My HDL is now 51 (minimum is 40). I take two tablets along with daily exercise and doing my best to stay away from bad food. My doc is happy and so I’m happy. I’m going to take this until they don’t make it anymore. Would another brand work the same or better. Don’t know, don’t care. This one is working for me. The after taste isn’t bad in that it’s only if I don’t eat that I taste it. At least the bottle I have smells of fish, which isn’t pleasant. Talk about a first world problem! I can deal with the smell if that means staying out of the emergency room! [10]

Omega-3 will likely have an indirect effect—but an effect nonetheless—in an overall nutritional diet and exercise program. And with heart health all but guaranteed, one need not be a scientist or physician to know a healthier heart can lead to proper and sustained weight loss.

Bottom Line: Are Omega-3 Supplements Worth a Try?

Depends. For weight loss, the effect will likely be indirect. But go for it, after talking to your doctor. Chances are if you have any of the health issues helped by omega-3, then your health care provider will probably give it a thumbs-up—albeit from food rather than supplements, because whether omega-3 supplements are beneficial is still uncertain. [11]

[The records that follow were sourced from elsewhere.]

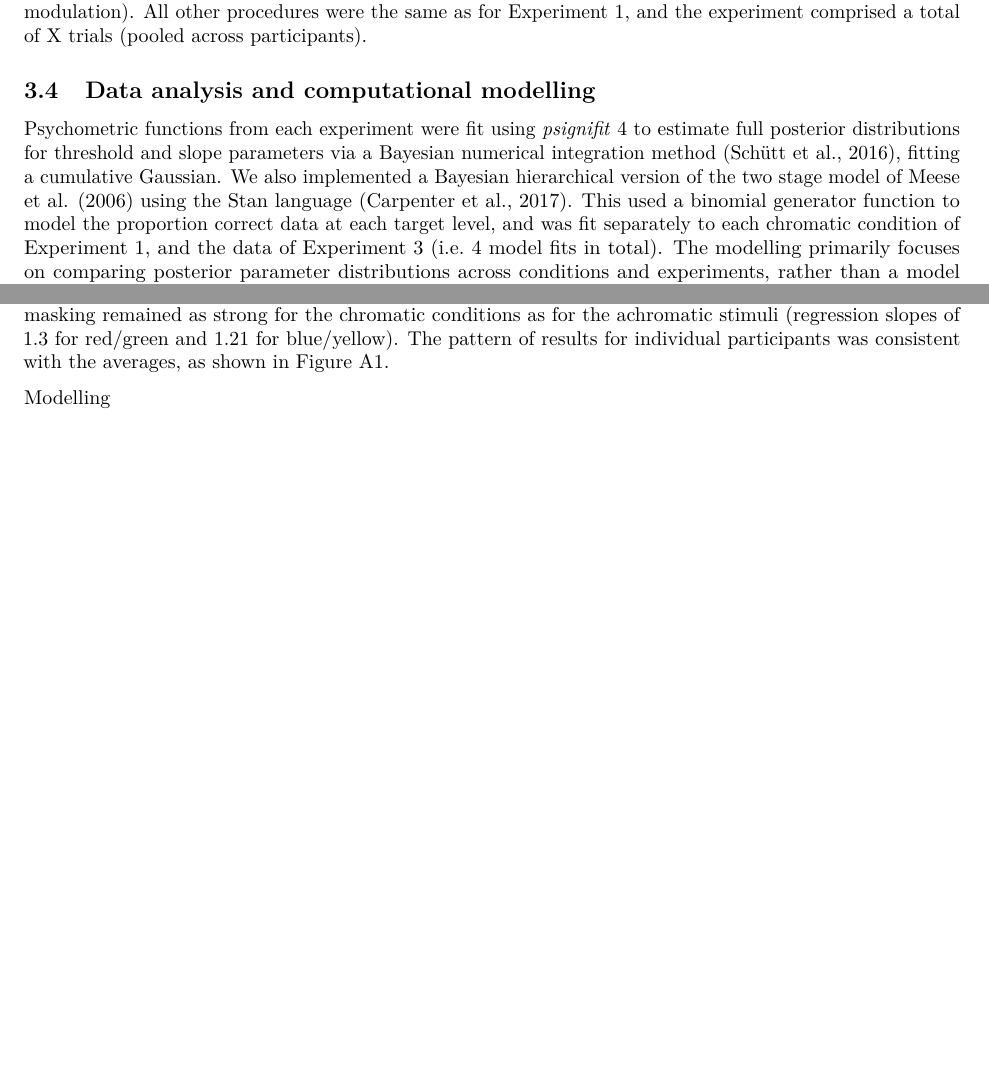
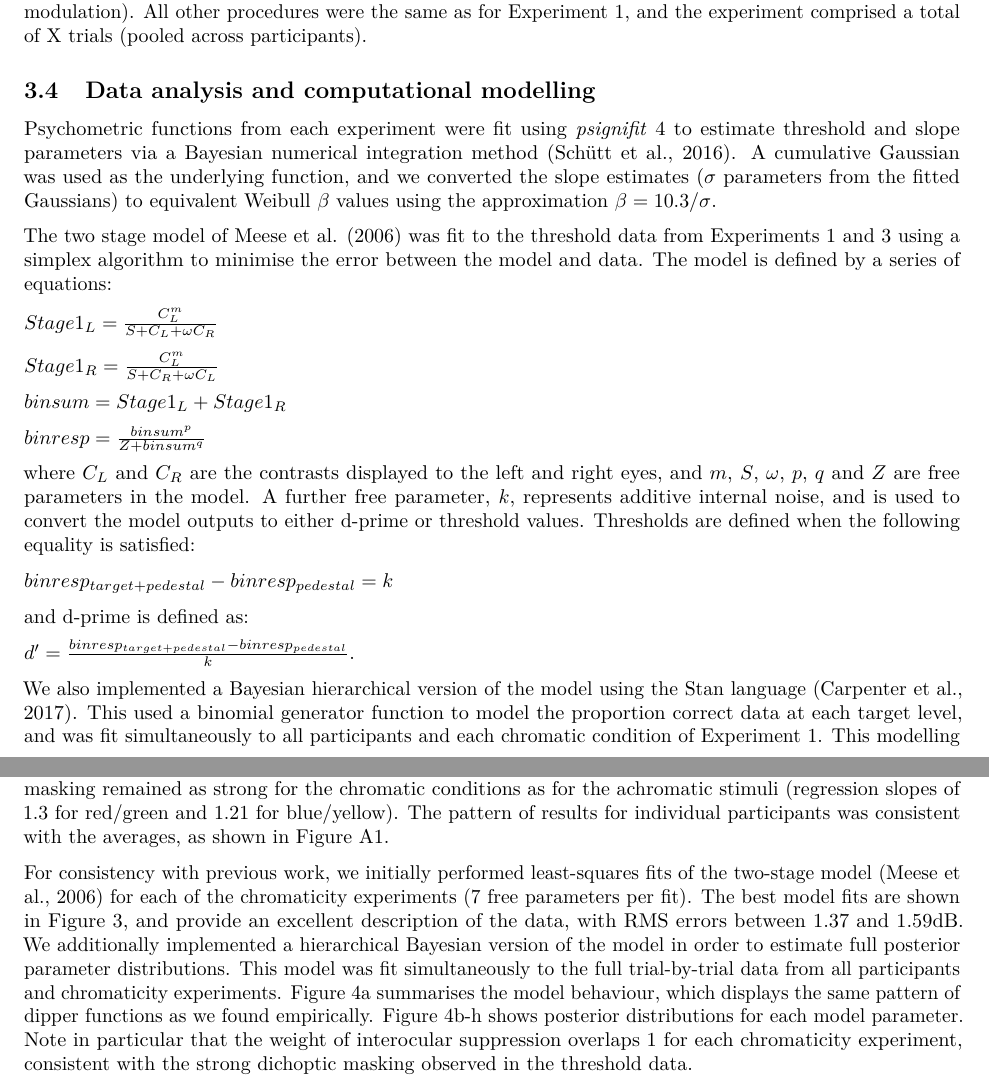
Before and after one commit to bakerdh/colourdippers, a LaTeX document (manuscript.tex): two parts of pages 5 and 6 of 12 before the commit and two parts of pages 5 and 7 of 14 after it, joined at a grey line, cut so that both start at the same text, the shorter picture padded with empty space. Compiled offline with pdfLaTeX.

Commit message:
Various updates and improvements

```diff
--- a/manuscript.tex
+++ b/manuscript.tex
@@ -102,7 +102,7 @@
 \title{Binocular integration of chromatic and luminance signals}
 \author{Daniel H. Baker, Kirralise J. Hansford, Federico G. Segala, Annie Y. Morsi,\\
 Rowan J. Huxley, Joel T. Martin, Maya Rockman \& Alex R. Wade}
-\date{2024-03-09}
+\date{Department of Psychology, University of York}
 
 \begin{document}
 \maketitle
@@ -176,7 +176,27 @@ In Experiment 3, the achromatic conditions from Experiment 1 were repeated using
 \hypertarget{data-analysis-and-computational-modelling}{%
 \subsection{Data analysis and computational modelling}\label{data-analysis-and-computational-modelling}}
 
-Psychometric functions from each experiment were fit using \emph{psignifit} 4 to estimate full posterior distributions for threshold and slope parameters via a Bayesian numerical integration method (Schütt et al., 2016), fitting a cumulative Gaussian. We also implemented a Bayesian hierarchical version of the two stage model of Meese et al. (2006) using the Stan language (Carpenter et al., 2017). This used a binomial generator function to model the proportion correct data at each target level, and was fit separately to each chromatic condition of Experiment 1, and the data of Experiment 3 (i.e.~4 model fits in total). The modelling primarily focuses on comparing posterior parameter distributions across conditions and experiments, rather than a model comparison approach. We generated over 1 million posterior samples for each model, and retained 10\% of them for plotting.
+Psychometric functions from each experiment were fit using \emph{psignifit} 4 to estimate threshold and slope parameters via a Bayesian numerical integration method (Schütt et al., 2016). A cumulative Gaussian was used as the underlying function, and we converted the slope estimates (\(\sigma\) parameters from the fitted Gaussians) to equivalent Weibull \(\beta\) values using the approximation \(\beta = 10.3/\sigma\).
+
+The two stage model of Meese et al. (2006) was fit to the threshold data from Experiments 1 and 3 using a simplex algorithm to minimise the error between the model and data. The model is defined by a series of equations:
+
+\(Stage1_L = \frac{C_L^m}{S + C_L + \omega C_R}\)
+
+\(Stage1_R = \frac{C_L^m}{S + C_R + \omega C_L}\)
+
+\(binsum = Stage1_L + Stage1_R\)
+
+\(binresp = \frac{binsum^p}{Z + binsum^q}\)
+
+where \(C_L\) and \(C_R\) are the contrasts displayed to the left and right eyes, and \(m\), \(S\), \(\omega\), \(p\), \(q\) and \(Z\) are free parameters in the model. A further free parameter, \(k\), represents additive internal noise, and is used to convert the model outputs to either d-prime or threshold values. Thresholds are defined when the following equality is satisfied:
+
+\(binresp_{target+pedestal} - binresp_{pedestal} = k\)
+
+and d-prime is defined as:
+
+\(d' = \frac{binresp_{target+pedestal} - binresp_{pedestal}}{k}\).
+
+We also implemented a Bayesian hierarchical version of the model using the Stan language (Carpenter et al., 2017). This used a binomial generator function to model the proportion correct data at each target level, and was fit simultaneously to all participants and each chromatic condition of Experiment 1. This modelling primarily focuses on examining posterior parameter distributions, rather than a model comparison approach. We generated over 1 million posterior samples for the model, and retained 10\% of them for plotting.
 
 \hypertarget{open-science-practices}{%
 \subsection{Open science practices}\label{open-science-practices}}
@@ -202,7 +222,7 @@ Dipper functions from Experiment 1 are displayed in Figure \ref{fig:dipperfig}.
 
 A similar pattern of results was observed for both the red/green and blue/yellow isoluminant stimuli (see Figure \ref{fig:dipperfig}b,c). Summation at threshold was a factor of 1.71 (4.66dB) for the red/green targets, and a factor of 1.73 (4.77dB) for the blue/yellow targets, and so was marginally higher than for achromatic stimuli. The general character of the dipper functions was largely consistent with the achromatic results, though we observed shallower facilitation and weaker masking, especially for the blue/yellow stimuli. For example, the strongest facilitation in the binocular condition for achromatic stimuli was a factor of 2.63, whereas it reduced to a factor of 2.35 for red/green stimuli and 1.57 for blue/yellow stimuli. The slope of the binocular dipper handle was 0.52 for achromatic stimuli, 0.58 for red/green stimuli, and 0.34 for blue/yellow stimuli. Dichoptic masking remained as strong for the chromatic conditions as for the achromatic stimuli (regression slopes of 1.3 for red/green and 1.21 for blue/yellow). The pattern of results for individual participants was consistent with the averages, as shown in Figure \ref{fig:individualdips}.
 
-Modelling
+For consistency with previous work, we initially performed least-squares fits of the two-stage model (Meese et al., 2006) for each of the chromaticity experiments (7 free parameters per fit). The best model fits are shown in Figure \ref{fig:dipperfig}, and provide an excellent description of the data, with RMS errors between 1.37 and 1.59dB. We additionally implemented a hierarchical Bayesian version of the model in order to estimate full posterior parameter distributions. This model was fit simultaneously to the full trial-by-trial data from all participants and chromaticity experiments. Figure \ref{fig:bayesianmodel}a summarises the model behaviour, which displays the same pattern of dipper functions as we found empirically. Figure \ref{fig:bayesianmodel}b-h shows posterior distributions for each model parameter. Note in particular that the weight of interocular suppression overlaps 1 for each chromaticity experiment, consistent with the strong dichoptic masking observed in the threshold data.
 
 \begin{figure}
 
```
Also changed, not shown: Figures/MCSdata.pdf, Figures/dippers.pdf (deleted), Figures/dipperssimplex.pdf, Figures/exampledips.pdf, Figures/individualMCS.pdf, Figures/individualdippers.pdf, Figures/isosettings.pdf, Figures/modelparams.pdf (deleted), Figures/pmfs1.pdf (deleted), Figures/pmfs2.pdf (deleted), Figures/pmfs3.pdf (deleted), Figures/stanoutput.pdf (added), Figures/stim1.jpg (deleted), Figures/stim2.jpg (deleted), 3 more files, 2 other files.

That said, not everyone can eat fish and other foods containing omega-3s; they may not be appetizing or tolerable for some. In that case, grab these supplements and feel better. Or there’s always those chia seeds.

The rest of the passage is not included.